Dan Mendelson, president of Avalere Health, said, "These are commercial plans that change from year to year based on their experience, and the only way for seniors to navigate the marketplace effectively is to constantly reassess their options" (Alonso-Zaldivar, Los Angeles Times, 10/13).
On Friday, McClellan plans to announce improvements to the Medicare Drug Plan Finder on the Medicare Web site (Washington Post, 10/13).
In related news, officials for America's Health Insurance Plans, the National Association of Chain Drug Stores and the National Community Pharmacists Association briefed congressional staff members on a new 50-page guidebook and interactive Web site designed to help Medicare beneficiaries select prescription drug plans in 2007.
The guidebook and Web site seek to help Medicare beneficiaries select prescription drug plans based on a number of priorities, such as coverage gaps and formularies, "rather than relying solely on premium and copayment costs," according to CQ HealthBeat (Crowley, CQ HealthBeat, 10/12).
House members and senators can request copies of the guidebook, which appears online, to distribute to constituents. State Health Insurance Program offices, governor offices and chain and local pharmacies also can request copies of the guidebook. The Web site will launch on Nov. 1 (CongressDaily, 10/12).
The Boston Globe on Friday examined how the Medicare prescription drug benefit has become an issue in some congressional races. For example, the "closely watched" race between incumbent Rep. Clay Shaw (R-Fla.) and state Sen. Ron Klein (D) in the Florida 22nd district is "attracting an added layer of attention" because of a focus on the so-called "doughnut hole" coverage gap in the Medicare prescription drug benefit, the Globe reports.
According to the Globe, "Democrats remain confident that doughnut hole angst can mobilize voters." However, Republicans believe that "most seniors are happy with the benefit because they are spending less on prescription drugs," the Globe reports (Henderson, Boston Globe, 10/13).
KPBS' "KPBS News" on Thursday reported on the estimate that more than 250,000 low-income Medicare beneficiaries will have to transfer to other prescription drug plans in 2007 (Goldberg, "KPBS News," KPBS, 10/12).
According to the National Senior Citizens Law Center, four of the 10 prescription drug plans currently available to low-income Medicare beneficiaries in California will not be available next year.
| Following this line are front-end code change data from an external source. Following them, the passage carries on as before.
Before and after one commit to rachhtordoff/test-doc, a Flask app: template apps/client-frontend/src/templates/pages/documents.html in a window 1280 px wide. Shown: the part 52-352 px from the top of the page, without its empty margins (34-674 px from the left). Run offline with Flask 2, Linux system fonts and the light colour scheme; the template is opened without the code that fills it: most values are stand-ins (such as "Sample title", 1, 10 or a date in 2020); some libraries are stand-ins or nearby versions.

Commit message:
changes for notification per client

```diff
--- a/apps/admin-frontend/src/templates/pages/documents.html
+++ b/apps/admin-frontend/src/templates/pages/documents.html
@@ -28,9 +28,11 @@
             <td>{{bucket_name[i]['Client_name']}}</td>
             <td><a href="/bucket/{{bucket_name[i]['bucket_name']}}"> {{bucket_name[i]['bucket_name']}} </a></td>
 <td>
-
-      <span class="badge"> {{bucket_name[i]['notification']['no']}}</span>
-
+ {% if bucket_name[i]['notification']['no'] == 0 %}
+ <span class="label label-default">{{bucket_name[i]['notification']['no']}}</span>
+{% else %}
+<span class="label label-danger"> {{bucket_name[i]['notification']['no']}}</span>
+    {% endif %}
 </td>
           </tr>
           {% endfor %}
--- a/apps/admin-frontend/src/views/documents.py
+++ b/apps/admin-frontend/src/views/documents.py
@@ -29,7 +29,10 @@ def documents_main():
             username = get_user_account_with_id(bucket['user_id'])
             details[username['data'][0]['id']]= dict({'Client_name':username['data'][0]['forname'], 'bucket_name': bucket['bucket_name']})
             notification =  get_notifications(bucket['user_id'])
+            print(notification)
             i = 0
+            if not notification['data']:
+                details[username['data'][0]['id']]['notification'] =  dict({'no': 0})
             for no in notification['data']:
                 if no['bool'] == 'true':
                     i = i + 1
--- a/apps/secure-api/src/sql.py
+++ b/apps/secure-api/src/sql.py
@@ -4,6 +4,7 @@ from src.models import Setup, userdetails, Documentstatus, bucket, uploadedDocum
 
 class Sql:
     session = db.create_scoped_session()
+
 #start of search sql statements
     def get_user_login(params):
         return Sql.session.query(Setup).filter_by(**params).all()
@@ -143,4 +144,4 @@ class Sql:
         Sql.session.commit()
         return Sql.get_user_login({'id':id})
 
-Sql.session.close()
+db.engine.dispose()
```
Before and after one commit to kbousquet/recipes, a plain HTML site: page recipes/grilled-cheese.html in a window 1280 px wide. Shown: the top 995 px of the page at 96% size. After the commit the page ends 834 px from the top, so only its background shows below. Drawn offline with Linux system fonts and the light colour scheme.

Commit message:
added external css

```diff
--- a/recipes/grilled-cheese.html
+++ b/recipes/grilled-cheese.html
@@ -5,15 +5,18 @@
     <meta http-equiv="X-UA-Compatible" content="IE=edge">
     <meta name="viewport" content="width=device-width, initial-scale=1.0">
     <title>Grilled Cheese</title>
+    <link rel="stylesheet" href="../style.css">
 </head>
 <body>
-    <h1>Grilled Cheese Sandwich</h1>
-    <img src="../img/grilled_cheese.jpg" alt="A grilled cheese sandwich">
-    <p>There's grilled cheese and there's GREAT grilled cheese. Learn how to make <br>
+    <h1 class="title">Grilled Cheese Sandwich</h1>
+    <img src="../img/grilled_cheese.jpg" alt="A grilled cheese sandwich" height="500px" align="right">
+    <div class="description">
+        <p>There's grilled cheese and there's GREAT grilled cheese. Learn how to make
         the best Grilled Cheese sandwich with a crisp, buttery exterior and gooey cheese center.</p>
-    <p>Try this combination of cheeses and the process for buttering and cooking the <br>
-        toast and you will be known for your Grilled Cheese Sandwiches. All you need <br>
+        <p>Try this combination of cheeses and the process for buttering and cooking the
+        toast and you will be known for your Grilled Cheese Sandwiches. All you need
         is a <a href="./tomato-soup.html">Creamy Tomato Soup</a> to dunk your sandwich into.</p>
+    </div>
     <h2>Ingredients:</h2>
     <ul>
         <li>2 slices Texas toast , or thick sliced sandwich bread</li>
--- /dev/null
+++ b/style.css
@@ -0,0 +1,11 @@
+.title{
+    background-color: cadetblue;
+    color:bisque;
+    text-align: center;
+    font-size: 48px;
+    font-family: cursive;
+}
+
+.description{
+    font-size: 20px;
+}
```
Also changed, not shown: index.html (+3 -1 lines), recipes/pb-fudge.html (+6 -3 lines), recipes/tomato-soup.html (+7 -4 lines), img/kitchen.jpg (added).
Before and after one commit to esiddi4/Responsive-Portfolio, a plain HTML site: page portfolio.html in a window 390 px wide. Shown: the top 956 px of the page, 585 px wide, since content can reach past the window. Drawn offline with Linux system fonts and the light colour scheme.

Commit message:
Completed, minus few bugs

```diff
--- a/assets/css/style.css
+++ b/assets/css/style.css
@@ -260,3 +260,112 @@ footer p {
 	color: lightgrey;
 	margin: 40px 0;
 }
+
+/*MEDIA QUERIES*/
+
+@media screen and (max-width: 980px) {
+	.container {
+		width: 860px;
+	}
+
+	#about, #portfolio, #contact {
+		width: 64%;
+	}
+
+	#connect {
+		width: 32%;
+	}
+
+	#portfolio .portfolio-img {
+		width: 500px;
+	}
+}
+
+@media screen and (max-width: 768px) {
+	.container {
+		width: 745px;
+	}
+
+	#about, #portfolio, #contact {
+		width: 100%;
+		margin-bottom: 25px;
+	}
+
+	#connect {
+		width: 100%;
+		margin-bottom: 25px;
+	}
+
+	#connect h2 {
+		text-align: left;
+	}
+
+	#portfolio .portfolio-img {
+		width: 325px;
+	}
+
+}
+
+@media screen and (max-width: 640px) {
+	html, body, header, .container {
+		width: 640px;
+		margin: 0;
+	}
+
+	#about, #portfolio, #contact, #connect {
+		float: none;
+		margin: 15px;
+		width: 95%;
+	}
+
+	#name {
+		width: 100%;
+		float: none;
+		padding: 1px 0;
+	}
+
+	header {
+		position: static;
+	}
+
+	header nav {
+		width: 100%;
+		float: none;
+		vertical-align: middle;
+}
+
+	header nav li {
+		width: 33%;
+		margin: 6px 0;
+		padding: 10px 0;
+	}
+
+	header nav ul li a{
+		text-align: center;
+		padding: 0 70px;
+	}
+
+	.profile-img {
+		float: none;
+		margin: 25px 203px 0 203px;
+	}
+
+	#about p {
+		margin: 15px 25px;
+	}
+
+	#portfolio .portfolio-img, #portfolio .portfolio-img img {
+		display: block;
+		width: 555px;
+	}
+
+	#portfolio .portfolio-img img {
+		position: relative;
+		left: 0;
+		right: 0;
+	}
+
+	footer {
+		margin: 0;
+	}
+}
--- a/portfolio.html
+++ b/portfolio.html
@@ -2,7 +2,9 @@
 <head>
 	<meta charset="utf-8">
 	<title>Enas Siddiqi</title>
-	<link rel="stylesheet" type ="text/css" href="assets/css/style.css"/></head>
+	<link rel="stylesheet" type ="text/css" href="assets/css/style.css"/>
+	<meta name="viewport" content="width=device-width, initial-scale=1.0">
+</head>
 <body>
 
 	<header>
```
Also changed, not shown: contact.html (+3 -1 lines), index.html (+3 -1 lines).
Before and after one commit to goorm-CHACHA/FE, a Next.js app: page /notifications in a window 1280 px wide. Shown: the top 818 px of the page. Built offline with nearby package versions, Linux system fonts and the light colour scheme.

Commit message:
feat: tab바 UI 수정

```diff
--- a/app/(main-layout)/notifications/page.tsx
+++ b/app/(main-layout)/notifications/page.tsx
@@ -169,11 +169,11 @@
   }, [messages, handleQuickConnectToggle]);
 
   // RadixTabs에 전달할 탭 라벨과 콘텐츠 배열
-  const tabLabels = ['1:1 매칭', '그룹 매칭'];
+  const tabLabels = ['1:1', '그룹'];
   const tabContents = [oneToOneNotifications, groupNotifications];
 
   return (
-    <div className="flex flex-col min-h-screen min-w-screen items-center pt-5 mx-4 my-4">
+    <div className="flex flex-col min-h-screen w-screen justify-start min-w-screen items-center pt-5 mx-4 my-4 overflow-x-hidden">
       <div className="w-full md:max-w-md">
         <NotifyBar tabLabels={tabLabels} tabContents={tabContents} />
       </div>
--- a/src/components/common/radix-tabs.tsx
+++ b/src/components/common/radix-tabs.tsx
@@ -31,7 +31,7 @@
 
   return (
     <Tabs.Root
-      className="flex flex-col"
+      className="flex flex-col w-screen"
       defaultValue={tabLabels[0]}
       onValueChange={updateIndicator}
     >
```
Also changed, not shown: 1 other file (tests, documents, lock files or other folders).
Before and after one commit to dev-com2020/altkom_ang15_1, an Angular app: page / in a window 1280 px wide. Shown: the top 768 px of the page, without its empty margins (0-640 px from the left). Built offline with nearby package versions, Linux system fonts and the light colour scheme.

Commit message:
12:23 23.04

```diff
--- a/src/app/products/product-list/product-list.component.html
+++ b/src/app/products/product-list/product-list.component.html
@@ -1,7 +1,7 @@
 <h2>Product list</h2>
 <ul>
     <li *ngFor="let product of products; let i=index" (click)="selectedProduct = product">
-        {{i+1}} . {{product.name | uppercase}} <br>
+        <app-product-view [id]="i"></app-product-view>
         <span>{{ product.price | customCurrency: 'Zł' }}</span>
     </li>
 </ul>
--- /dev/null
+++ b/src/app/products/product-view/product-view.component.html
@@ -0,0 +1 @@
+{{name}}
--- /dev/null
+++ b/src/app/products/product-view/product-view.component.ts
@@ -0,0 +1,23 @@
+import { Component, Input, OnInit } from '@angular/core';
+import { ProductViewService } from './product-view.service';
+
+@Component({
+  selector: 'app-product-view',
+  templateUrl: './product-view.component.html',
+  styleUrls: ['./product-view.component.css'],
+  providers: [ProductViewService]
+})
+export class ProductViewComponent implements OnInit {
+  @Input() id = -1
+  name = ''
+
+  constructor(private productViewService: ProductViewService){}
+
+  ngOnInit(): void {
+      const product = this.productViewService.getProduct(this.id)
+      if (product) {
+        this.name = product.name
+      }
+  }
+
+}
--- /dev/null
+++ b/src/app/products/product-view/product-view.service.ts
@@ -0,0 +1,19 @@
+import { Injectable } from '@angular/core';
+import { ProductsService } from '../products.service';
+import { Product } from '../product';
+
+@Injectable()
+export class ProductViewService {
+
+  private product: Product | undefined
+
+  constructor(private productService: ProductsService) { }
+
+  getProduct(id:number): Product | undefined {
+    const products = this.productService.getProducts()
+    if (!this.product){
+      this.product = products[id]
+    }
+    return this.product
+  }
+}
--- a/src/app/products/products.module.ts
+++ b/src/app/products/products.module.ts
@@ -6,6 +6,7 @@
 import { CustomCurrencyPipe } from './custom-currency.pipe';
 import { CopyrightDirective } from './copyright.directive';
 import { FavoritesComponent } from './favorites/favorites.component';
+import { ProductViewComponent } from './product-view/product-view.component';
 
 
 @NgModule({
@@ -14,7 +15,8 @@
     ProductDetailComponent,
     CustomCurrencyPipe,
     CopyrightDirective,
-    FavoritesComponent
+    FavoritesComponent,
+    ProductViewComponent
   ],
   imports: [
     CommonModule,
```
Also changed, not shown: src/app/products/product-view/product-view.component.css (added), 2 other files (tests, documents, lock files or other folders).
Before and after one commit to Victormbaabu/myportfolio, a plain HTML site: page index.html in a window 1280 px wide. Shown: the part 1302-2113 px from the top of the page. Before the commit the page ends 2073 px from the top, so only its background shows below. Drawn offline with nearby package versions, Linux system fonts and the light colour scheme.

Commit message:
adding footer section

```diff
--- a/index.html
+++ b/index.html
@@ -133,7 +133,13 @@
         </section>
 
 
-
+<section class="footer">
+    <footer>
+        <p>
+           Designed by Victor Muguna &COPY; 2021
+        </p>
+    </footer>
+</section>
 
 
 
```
Medicare pays the monthly premium for people dually eligible for Medicare and Medi-Cal, California's Medicaid program.
Companies that offer health plans for these beneficiaries must renew their contracts with the federal government annually, or they can opt to withdraw the plan. Companies also are permitted to increase premiums, but if premiums increase above a certain level, the federal government will not subsidize it for dual eligibles (California Healthline, 10/12).
The KPBS segment includes comments from Jeanne Finberg, directing attorney at NSCLC ("KPBS News," KPBS, 10/12). The complete transcript is available online. The complete segment is available online in Windows Media.
"Democrats are still on the warpath against" the Medicare prescription drug benefit, despite "abundant evidence of its success," Roll Call Executive Editor Morton Kondracke writes in an opinion piece, adding that Democrats "threaten to undermine future success if they take control of Congress." He writes, "If Democrats do take over either the House or Senate, or both, they should strive to improve on the Medicare reform record set by McClellan and the Bush administration -- not undermine it with top-heavy government regulation."
According to Kondracke, "Congress should see to it that the reform agenda advances and that doctors, health plans, drug companies and hospitals have incentives to compete on the basis of their ability to keep people healthy -- not just treat sick people at government-set prices." He concludes, "If they do take control, Democrats need to reform not only health care, but their own thinking" (Kondracke, Roll Call, 10/13).